troops against the peasant ). Yes, because of that, because with the Federa1, no one was to do anything to them. Nobody.
MRS. G.: And if they start a battle, what happened to them?
MRS. T.: Well, they die. All those who were on top of him died.
Those with ambitions, there die little ones, there die big ones, there die those of the size that they are. There it ends.
MRS. G.: They clean house. The people, the family they have no respect,
nothing or nobody.
And then after they finished with the human beings, then they picked up what material things that they wanted. Just cleaned it! She saw many of her people tortured, many of her neighbors , her people left destitute, after working so hard all their lives for it.
INT.: And were your mother and father still living then?
MRS. T.: Yes, and for that reason I could not breathe. I was the feet,
my father was the head, my mother
MRS. G.: While she's here, I don't want to put her in a home. My conscience wouldn't let me. 1 will some day when 1 have arthritis and if it ever gets out of hand to where I can't handle her. I will have to. But with a heavy heart. My people don't give our children away, regardless who or what they are. We have all the babies in the world, whether legitimate or illegitimate. That's your flesh and blood. And flesh and blood comes from God regardless of how it got there. And you don't throw it away like you throw a piece of mea t.
( Mrs. Tafolla makes a comment on envy of her father's circumstances during the revolution.)
MRS. G.: Who didn’t like you Grandma?
MRS. T.: E1 pueblo pavon.
MRS. G.: Because you were daughter of whom? Of Macedonia?
The pavon she refers to was a table tapestry of rich fabric such as silk or satin. She was speaking figuratively of the family's status. 
~ • ■ -

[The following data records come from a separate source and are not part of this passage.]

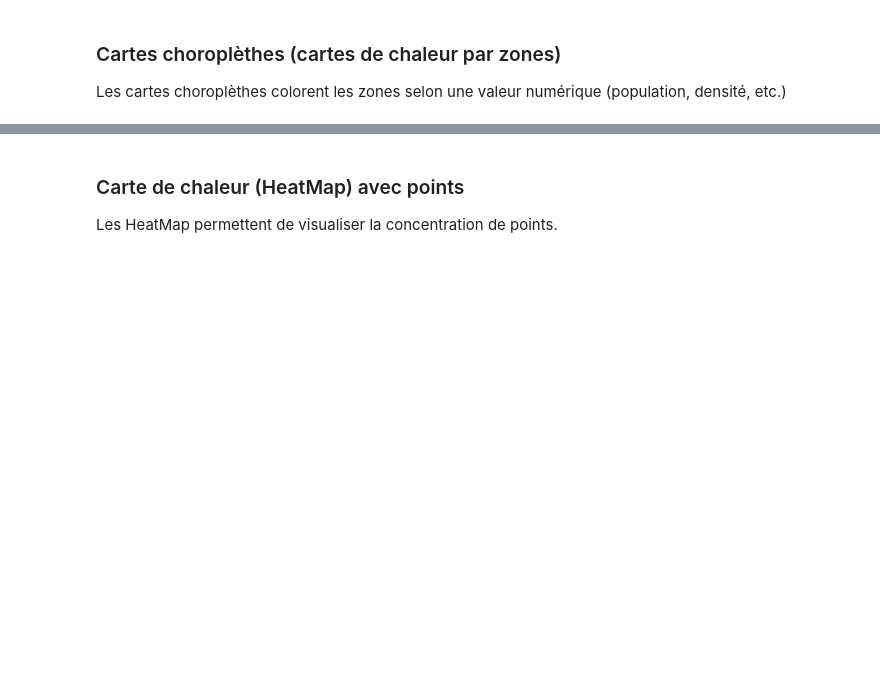
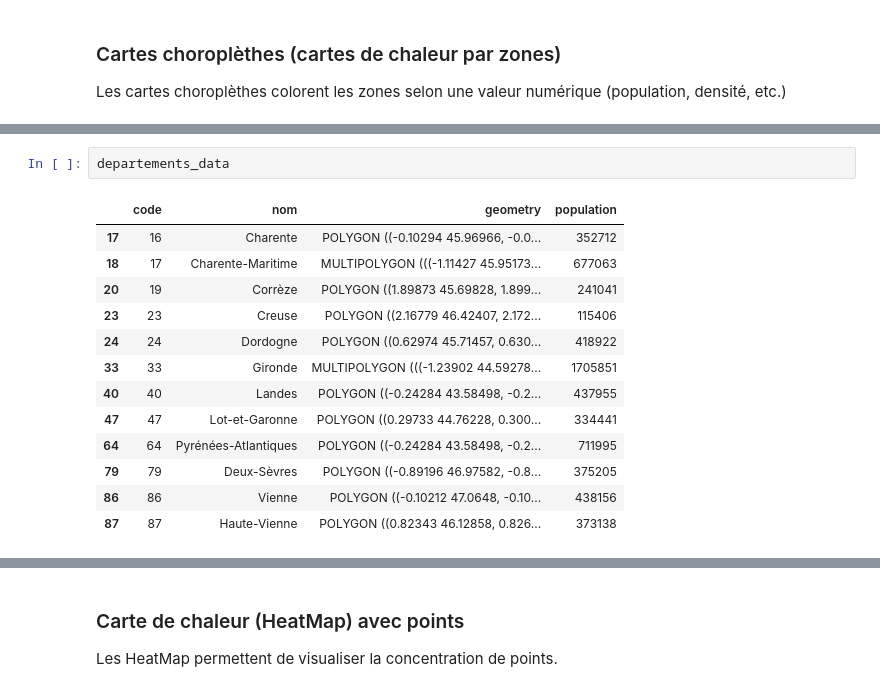
Before and after one commit to Lmarito/Geo_L3, a Jupyter notebook: Cours-3_Folium.ipynb, the cells around one changed output, grey strips where cells are left out. Cells and saved outputs as stored; diff of their text form; blank space fills up the shorter version.

```diff
--- a/Cours-3_Folium.ipynb
+++ b/Cours-3_Folium.ipynb
@@ -334,0 +353,16 @@ carte
+# %%
+departements_data
+# %% [output]
+|  | code | nom | geometry | population |
+| 17 | 16 | Charente | POLYGON ((-0.10294 45.96966, -0.0... | 352712 |
+| 18 | 17 | Charente-Maritime | MULTIPOLYGON (((-1.11427 45.95173... | 677063 |
+| 20 | 19 | Corrèze | POLYGON ((1.89873 45.69828, 1.899... | 241041 |
+| 23 | 23 | Creuse | POLYGON ((2.16779 46.42407, 2.172... | 115406 |
+| 24 | 24 | Dordogne | POLYGON ((0.62974 45.71457, 0.630... | 418922 |
+| 33 | 33 | Gironde | MULTIPOLYGON (((-1.23902 44.59278... | 1705851 |
+| 40 | 40 | Landes | POLYGON ((-0.24284 43.58498, -0.2... | 437955 |
+| 47 | 47 | Lot-et-Garonne | POLYGON ((0.29733 44.76228, 0.300... | 334441 |
+| 64 | 64 | Pyrénées-Atlantiques | POLYGON ((-0.24284 43.58498, -0.2... | 711995 |
+| 79 | 79 | Deux-Sèvres | POLYGON ((-0.89196 46.97582, -0.8... | 375205 |
+| 86 | 86 | Vienne | POLYGON ((-0.10212 47.0648, -0.10... | 438156 |
+| 87 | 87 | Haute-Vienne | POLYGON ((0.82343 46.12858, 0.826... | 373138 |
```
Also changed, not shown: parts of 16 cells of this notebook, 1 other file.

MRS. T.: Yes.
MRS. G.: Unhuh. Macedonio her father was a very strict nan.
MRS
of . T.
the : They didn't couldn't do anything against the family Federal.
MRS . G. : Papa wasn't a Federal, or was he?
MRS . T. : Yes.
MRS . G. : Oh he was a Federal?
MRS . T. : And a big one. One very.high up.
MRS
the . G.: The Federal, what was it, like the ranch? police, who policed
MRS. . T. : All, all. All humanities (parties) want to win.
MRS. G. is here do with : He belonged to the city court, like , or something like this. He was law. the law. I'd forgotten about that. oh, maybe the counci He had something to

He had very, very high morals.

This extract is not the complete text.